Dataset records

Start of Block

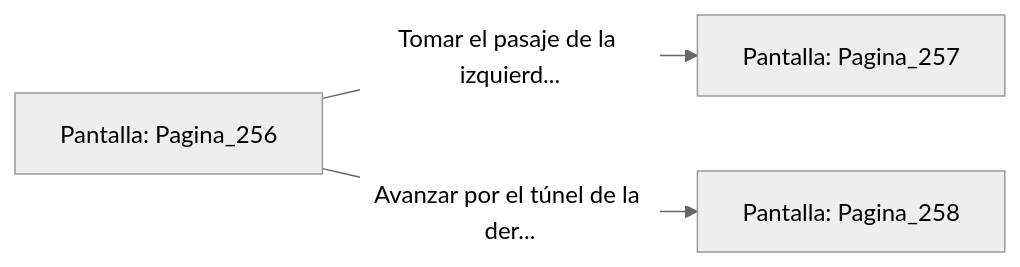
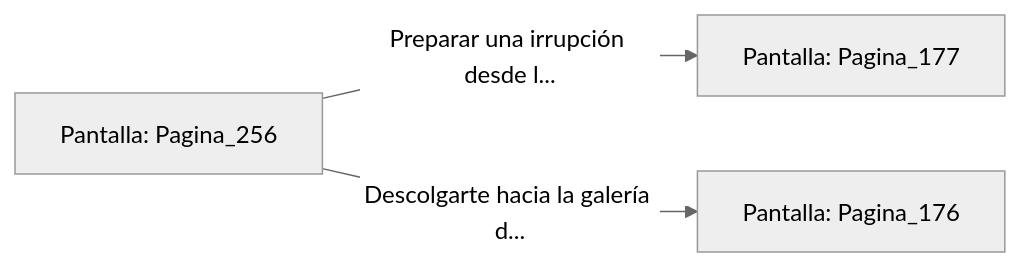
Before and after one commit to metsuke/mpl: the diagram in sample/eligejuego-vault/Pantalla_Pagina_256.md, drawn with Mermaid (neutral theme). The commit also changed other lines of this file and 635 other files, not shown here.

First line of the commit message:
fix: añadir Pagina_1 como pantalla inicial en capitulo_01.mpl

````diff
--- a/sample/eligejuego-vault/Pantalla_Pagina_256.md
+++ b/sample/eligejuego-vault/Pantalla_Pagina_256.md
@@ -20,6 +22,6 @@
 ```mermaid
 graph LR
     P_Pagina_256["Pantalla: Pagina_256"]
-    P_Pagina_256 -->|"Tomar el pasaje de la izquierd..."| P_Pagina_257["Pantalla: Pagina_257"]
-    P_Pagina_256 -->|"Avanzar por el túnel de la der..."| P_Pagina_258["Pantalla: Pagina_258"]
+    P_Pagina_256 -->|"Preparar una irrupción desde l..."| P_Pagina_177["Pantalla: Pagina_177"]
+    P_Pagina_256 -->|"Descolgarte hacia la galería d..."| P_Pagina_176["Pantalla: Pagina_176"]
 ```
````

End of Block

§ **WHAT TO PRODUCE**
Checking each line above, count the ones that hold the word "commit" and state the total alone.

§ **TASK ANSWER**
2